May 24, 2024

Haka, bro connections, and more: Things to watch out for in FIBA World Cup

Haka, bro connections, and more: Things to watch out for in FIBA World Cup
Art by Royce Nicdao, One Sports

There's plenty of reasons to watch the FIBA World Cup starting this August.

Check out some of the fun stuff to catch, whether in the Smart Araneta Coliseum, the Mall of Asia Arena, and the Philippine Arena here in the Philippines; in the Okinawa Arena in Japan; or in the Indonesia Arena in Indonesia.

The Haka

New Zealand's ceremonial Maori dance will never fail to be captivating. It is usually performed to display a tribe's pride, strength, and unity. Witnessing it live often results in spine tingles and goosebumps all around. It's also cool to see how the other team reacts to the challenge.

Check out the Tall Blacks' haka against Gilas Pilipinas right inside the Mall of Asia Arena.

  

Scoring bros are the best bros

Splash Brothers who?

There's nothing better than brotherly love when it comes to team chemistry. Pau and Marc Gasol showed it when they won the World Cup for Spain in 2006. Juancho and Willy Hernangomez delivered it once again in 2019 and in EuroBasket 2022.

  

There's a reason why Willy was named EuroBasket MVP.

  

In 2023, the Hernangomez brothers are expected to bolster the number 1 team in the world, which is drawn in Group G and will play its preliminary round games in Indonesia.

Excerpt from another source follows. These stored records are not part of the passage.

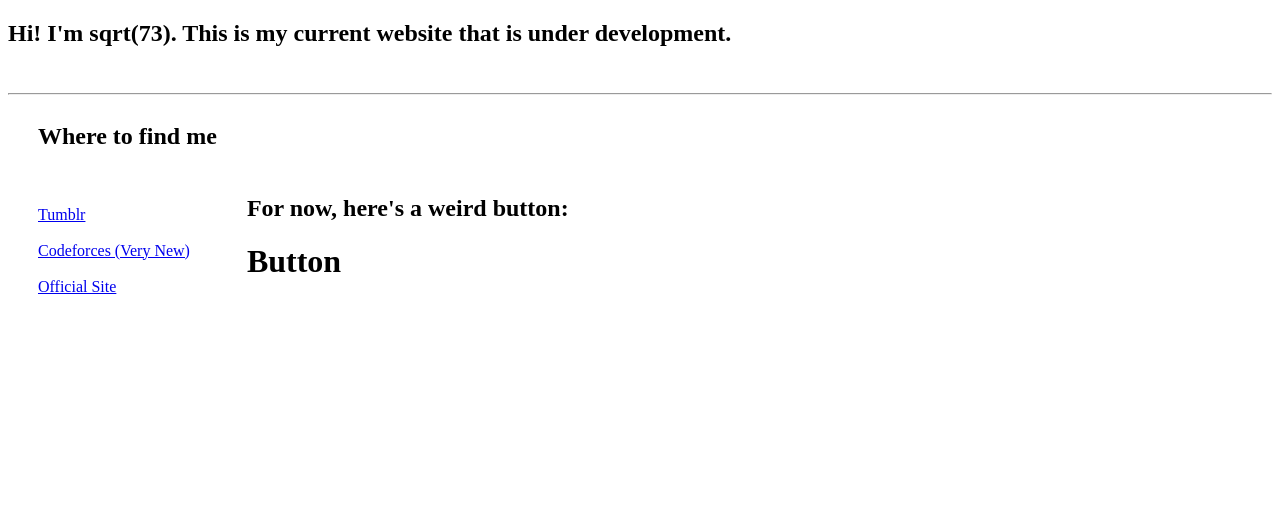
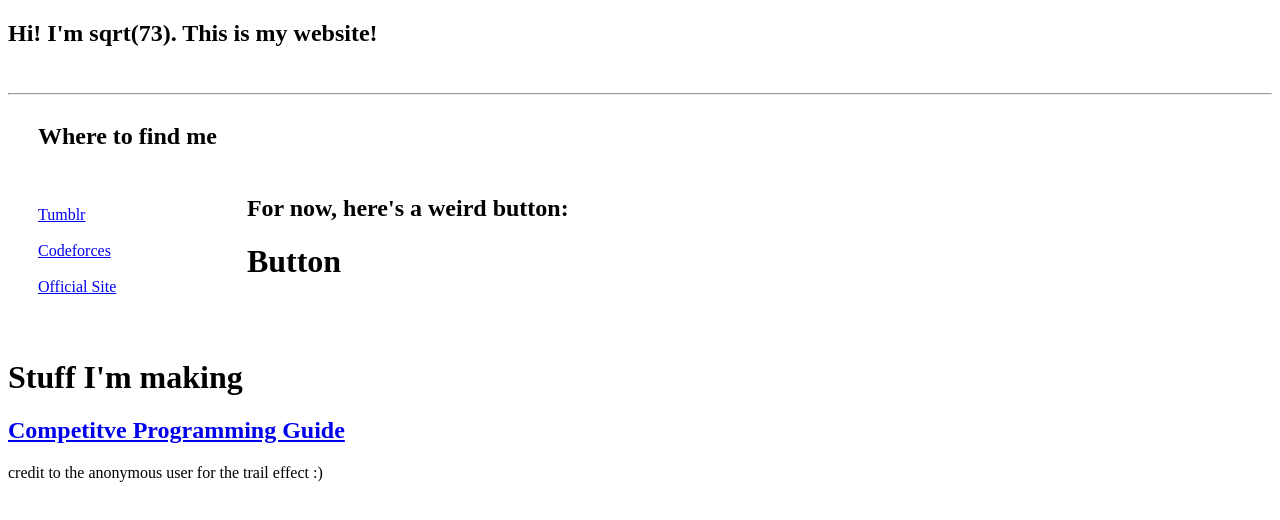
Before and after one commit to Maxematics/sqrt73-website, a plain HTML site: page index.html in a window 1280 px wide. Drawn offline with Linux system fonts and the light colour scheme.

Commit message:
Update index.html

```diff
--- a/index.html
+++ b/index.html
@@ -7,16 +7,19 @@
         <title> 8.5440037453175311... </title>
         <style>
             #vertical { float : left; padding : 0px 30px 30px 30px}
+            .no-select {
+            user-select: none;
+            }
         </style>
     </head>
     <body>
         <h2>
-            Hi! I'm sqrt(73). This is my current website that is under development.
+            Hi! I'm sqrt(73). This is my website!
         </h2><br><hr>
         <nav id = "vertical">
             <h2>Where to find me</h2>
             <br><br><a href="https://www.tumblr.com/blog/sqrt-73">Tumblr</a>
-            <br><br><a href="https://codeforces.com/profile/sqrt73">Codeforces (Very New)</a>
+            <br><br><a href="https://codeforces.com/profile/sqrt73">Codeforces</a>
             <br><br><a href="http://www.sqrt73.xyz">Official Site</a>
         </nav>
         <br><br><br><br>
@@ -29,6 +32,13 @@
             document.getElementsByTagName('h1')[0].onmouseover = function () {
             this.innerText= 'Button' ; this.style.color='Blue'}
         </script>
-        <script src="script.js"></script>
+        <script src="script.js"></script><br><br>
+        <div style="width:device-width;height:device-height"></div>
+        <script src="trail.js"></script>
+        </div>
+        <h1>Stuff I'm making</h1>
+        <h2><a href="problems.html"> Competitve Programming Guide </a> </h2>
+    <p>credit to the anonymous user for the trail effect :)</p>
     </body>
+
 </html>
```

In Group E, Franz and Moritz Wagner could also suit up for Germany. Franz was key to the Deutschland's third place finish in EuroBasket 2022.

 

Moritz, meanwhile, was part of Germany's Tokyo 2020 squad.

  

Other brothers who have played in FIBA competitions and could play in the World Cup are Goran and Zoran Dragic of Slovenia in Group F at the Okinawa Arena; Giannis Antetokounmpo and brothers Thanasis and Kostas of Greece in Group C at the Mall of Asia Arena; and Kiefer and Thirdy Ravena for Gilas Pilipinas in Group A at the Smart Araneta Coliseum.

  

  

It starts and ends with the coach

EuroBasket 2022 showed coaches' decisions can make or break teams. And the fiery, emotional Gianmarco Pozzecco was a must-watch spectacle as he willed Italy to a stunning upset of powerhouse Serbia and Nikola Jokic in the Round of 16.

It also delivered this golden moment when Pozzecco jumped Greece's Giannis Antetokounmpo for a hug and a cheek kiss in celebration.

And we can expect more fiery coaches come August. One of them would be the Bay Area Dragons' Brian Goorjian as he returns to helm the Boomers of Australia. Who knows, maybe his feisty, no-nonsense style can push Ben Simmons to finally live up to his potential?

Gilas Pilipinas, of course, has the outspoken Chot Reyes at the helm.

  

Short players stand tall

Childe Dundao of Angola is just 167 cm tall. At 5-foot-6, he averaged 12.1 points, 3.1 rebounds, 3.6 assists to help his country qualify for the World Cup. He also casually recorded 3.3 steals per game, leading all players in the African Qualifiers. Height is might for the most part, but players like Dundao show that even small guys can stand tall in hoops.

  

Gilas also knows a thing or two about small but terrible players. Who can forget the 5-foot-10 Jimmy Alapag's booming triples from rainbow country in the 2014 FIBA World Cup?

  

Smallest country, biggest center?

Cape Verde may be the smallest country to qualify for the World Cup, at least for the 2023 edition. But this debutant has one of the tallest players in the competition: 7-foot center Walter "Edy" Tavares.

His most memorable moment is literally shattering the backboard during the AfroBasket, with the score tied at 66 and one minute remaining. That was fun. 

 

Maybe Gilas Pilipinas' 7-foot-3 center Kai Sotto can get his fair share of jams too, though breaking backboards is probably not his cup of tea.

  

Indeed, there is a lot to watch out for in the FIBA World Cup aside from world-class hoops, of course.

How about you, what are you most looking forward to see this August?

(MDB)